Fed’s Fisher Says Bond Yields Rising as Investors See QE WaningJeff Kearns
Federal Reserve Bank of Dallas President Richard Fisher, one of the Fed’s most vocal critics of bond purchases by the central bank, said government bond yields are rising amid recognition the buying will eventually end.
The Fed should taper purchases next month if economic reports remain favorable, Fisher said, adding employment is picking up and “the housing market has turned.” U.S. companies “are lean and mean and ready to go” with stronger balance sheets, Fisher said today in a television interview with Fox Business Network. He will vote on monetary policy next year.
“The market has come to realize that there’s no QE infinity,” Fisher said, referring to asset purchases known as quantitative easing. “The economy is improving. We’re seeing better numbers in the economy. You would expect to see a steepening of the yield curve.”
Treasury 10-year yields touched a two-year high of 2.86 percent today on speculation the Federal Open Market Committee will slow its large-scale asset purchases next month. Policy makers are weighing when to begin reducing monthly buying of $85 billion in bonds, which they have pledged to maintain until the job market improves substantially.
U.S. 10-year note yields rose six basis points, or 0.06 percentage point, to 2.83 percent as of 5:01 p.m. in New York.

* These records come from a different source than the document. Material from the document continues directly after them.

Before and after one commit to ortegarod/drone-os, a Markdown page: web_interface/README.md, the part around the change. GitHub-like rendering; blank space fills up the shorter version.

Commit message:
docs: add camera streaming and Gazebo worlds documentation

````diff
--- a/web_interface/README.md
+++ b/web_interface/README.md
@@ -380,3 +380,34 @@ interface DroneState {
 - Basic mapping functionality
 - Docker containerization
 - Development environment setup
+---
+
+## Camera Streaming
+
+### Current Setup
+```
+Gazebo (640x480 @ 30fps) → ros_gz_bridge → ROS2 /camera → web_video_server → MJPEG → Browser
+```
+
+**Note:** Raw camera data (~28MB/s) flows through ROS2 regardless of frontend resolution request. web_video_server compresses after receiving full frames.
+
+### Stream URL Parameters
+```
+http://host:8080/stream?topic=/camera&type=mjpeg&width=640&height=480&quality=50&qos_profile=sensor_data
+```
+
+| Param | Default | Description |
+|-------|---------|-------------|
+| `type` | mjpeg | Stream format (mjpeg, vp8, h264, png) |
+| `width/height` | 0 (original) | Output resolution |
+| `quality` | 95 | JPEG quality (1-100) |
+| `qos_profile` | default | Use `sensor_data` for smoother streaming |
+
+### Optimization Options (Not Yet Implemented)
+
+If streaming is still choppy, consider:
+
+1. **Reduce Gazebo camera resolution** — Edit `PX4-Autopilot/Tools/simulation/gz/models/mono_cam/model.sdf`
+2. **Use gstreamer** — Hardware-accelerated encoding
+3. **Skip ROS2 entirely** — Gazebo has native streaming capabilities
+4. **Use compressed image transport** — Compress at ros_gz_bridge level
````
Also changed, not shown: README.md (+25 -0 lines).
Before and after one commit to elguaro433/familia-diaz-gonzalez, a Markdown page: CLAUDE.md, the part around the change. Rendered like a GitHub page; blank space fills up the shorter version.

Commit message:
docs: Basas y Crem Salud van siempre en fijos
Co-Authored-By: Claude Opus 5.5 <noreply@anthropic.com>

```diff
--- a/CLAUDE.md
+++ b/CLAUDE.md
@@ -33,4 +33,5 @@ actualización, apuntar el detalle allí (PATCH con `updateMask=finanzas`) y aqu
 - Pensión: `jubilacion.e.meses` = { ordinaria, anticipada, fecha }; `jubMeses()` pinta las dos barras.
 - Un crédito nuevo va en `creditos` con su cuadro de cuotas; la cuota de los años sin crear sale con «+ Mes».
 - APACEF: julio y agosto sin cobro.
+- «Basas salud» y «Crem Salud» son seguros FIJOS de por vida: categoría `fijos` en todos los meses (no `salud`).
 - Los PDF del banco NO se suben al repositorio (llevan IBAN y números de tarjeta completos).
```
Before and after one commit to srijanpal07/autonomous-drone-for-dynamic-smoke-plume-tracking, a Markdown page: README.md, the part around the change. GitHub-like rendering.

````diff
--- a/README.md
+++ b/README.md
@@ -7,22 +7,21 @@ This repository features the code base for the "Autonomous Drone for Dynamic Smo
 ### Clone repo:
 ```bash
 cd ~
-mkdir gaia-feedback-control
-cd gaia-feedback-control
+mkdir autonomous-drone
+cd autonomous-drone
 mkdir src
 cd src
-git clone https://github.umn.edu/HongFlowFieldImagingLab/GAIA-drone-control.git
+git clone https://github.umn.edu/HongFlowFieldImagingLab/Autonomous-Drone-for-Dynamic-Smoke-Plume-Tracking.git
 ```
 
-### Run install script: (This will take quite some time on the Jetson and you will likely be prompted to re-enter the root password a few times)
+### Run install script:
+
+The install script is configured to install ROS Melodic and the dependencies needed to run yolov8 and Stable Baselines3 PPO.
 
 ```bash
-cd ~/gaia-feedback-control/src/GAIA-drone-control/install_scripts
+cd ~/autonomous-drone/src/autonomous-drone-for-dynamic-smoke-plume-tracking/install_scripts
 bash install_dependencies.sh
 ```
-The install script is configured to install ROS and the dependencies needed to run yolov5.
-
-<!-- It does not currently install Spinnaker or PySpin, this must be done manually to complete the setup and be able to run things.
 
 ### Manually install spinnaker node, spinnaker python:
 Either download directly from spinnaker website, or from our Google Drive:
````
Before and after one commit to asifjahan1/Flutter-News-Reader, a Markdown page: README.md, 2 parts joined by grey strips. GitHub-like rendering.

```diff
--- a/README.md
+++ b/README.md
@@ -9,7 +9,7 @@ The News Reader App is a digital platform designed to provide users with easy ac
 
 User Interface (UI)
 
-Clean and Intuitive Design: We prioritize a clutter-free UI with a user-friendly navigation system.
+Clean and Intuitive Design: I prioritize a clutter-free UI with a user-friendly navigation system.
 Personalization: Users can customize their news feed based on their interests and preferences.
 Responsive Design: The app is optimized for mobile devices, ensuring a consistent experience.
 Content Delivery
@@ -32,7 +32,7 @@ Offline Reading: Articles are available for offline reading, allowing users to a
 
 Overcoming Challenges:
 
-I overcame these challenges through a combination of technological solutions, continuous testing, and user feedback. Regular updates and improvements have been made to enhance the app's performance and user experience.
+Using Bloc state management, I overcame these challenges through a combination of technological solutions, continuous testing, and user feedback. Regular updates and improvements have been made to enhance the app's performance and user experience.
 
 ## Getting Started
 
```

The Standard & Poor’s 500 Index fell 0.3 percent to 1,655.83 today to complete its biggest weekly decline since June.
“We have artificially suppressed rates,” Fisher said today. “This cannot go on forever.”
The FOMC will probably vote at its Sept. 17-18 meeting to taper the unprecedented stimulus program, according to 65 percent of economists surveyed by Bloomberg Aug. 9-13. The first step may be to taper monthly purchases by $10 billion to a $75 billion pace, according to the median estimate in the survey of 48 economists. They said buying will probably end by mid-2014.
Fisher and three other officials with varied voting records on monetary stimulus indicated greater willingness last week to begin tapering purchases, citing confidence the economy is accelerating. Chicago Fed President Charles Evans, a voting member of the policy making FOMC this year who dissented twice in 2011 in favor of easier policy, said he wouldn’t rule out a reduction at the Sept. 17-18 meeting.
The pace of job creation has slowed. Employers added 162,000 workers in July, the least in four months, while the jobless rate dropped to a four-year low 7.4 percent from 7.6 percent as more Americans left the labor force. Hourly earnings fell for the first time since October.
Gross domestic product rose at a 1.7 percent annualized rate in the second quarter, after a 1.1 percent gain in the first, Commerce Department data show.
By buying Treasuries and mortgage-backed securities, the Fed has pumped up its balance sheet to a record $3.65 trillion.
Fisher said in January that, with Fed assets growing, the potential costs of the asset purchases were outweighing the benefits. In March he said the purchases should be slowed as the housing market is “quite strong.”
Fisher, 64, has been president of the Dallas Fed since 2005. His district includes Texas, northern Louisiana and southern New Mexico.